In point of fact, she didn't think she could move if her desk was on fire.
The first brush of his lips against hers was feather-light, barely there. The second pass was firmer, warmer.
She threw her arms around his neck before the third go-around, pulling him as close as she could get him.
He stumbled off-balance for a moment, resting his palms on the desk behind her for support. Then he took her face in his hands and let her feel the full force of his passion.
Her hands were in his hair, a long-standing fantasy. It felt like his lips were everywhere - against hers, tracing down her jawline, fluttering against her temples.
Her blood sang in her veins, heart pounding in her chest. Abruptly, he pulled back, resting his forehead against hers.
His breathing sounded as ragged as hers. "For luck," he whispered, touching her lips with the tip of one finger.
Then he was gone, door swinging shut behind him.
She stared stupidly long after he was gone from her sight, wondering if he would ever be back. Blessedly, she felt emotionally detached. She knew it was a defense mechanism, a way of coping with the upheaval and turmoil she knew was present under the surface.
He would go through with his plan, she knew.
It wasn't until later that she realized he had taken her cross with him.
She hoped it would protect him, since she couldn't. More than anything, she hoped he would be able to give it back to her himself.

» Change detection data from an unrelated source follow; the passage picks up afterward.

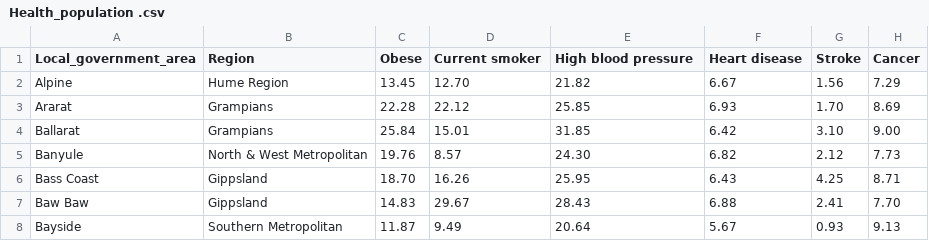
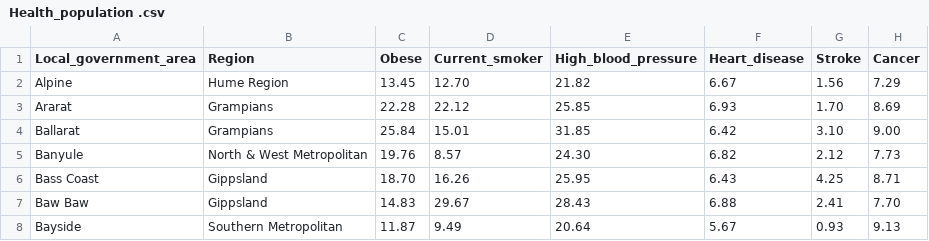
Before and after one commit to gillianman/FIT3179, a CSV file: Assignment3/Health_population .csv, drawn as a sheet; only a part is shown.

Commit message:
Update Health_population .csv

```diff
--- a/Assignment3/Health_population .csv
+++ b/Assignment3/Health_population .csv
@@ -1,2 +1,2 @@
-Local_government_area,Region,Obese,Current smoker,High blood pressure,Heart disease,Stroke,Cancer
+Local_government_area,Region,Obese,Current_smoker,High_blood_pressure,Heart_disease,Stroke,Cancer
 Alpine,Hume Region,13.45,12.70,21.82,6.67,1.56,7.29
```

Have a little faith, he had whispered.
So she did the only thing she could.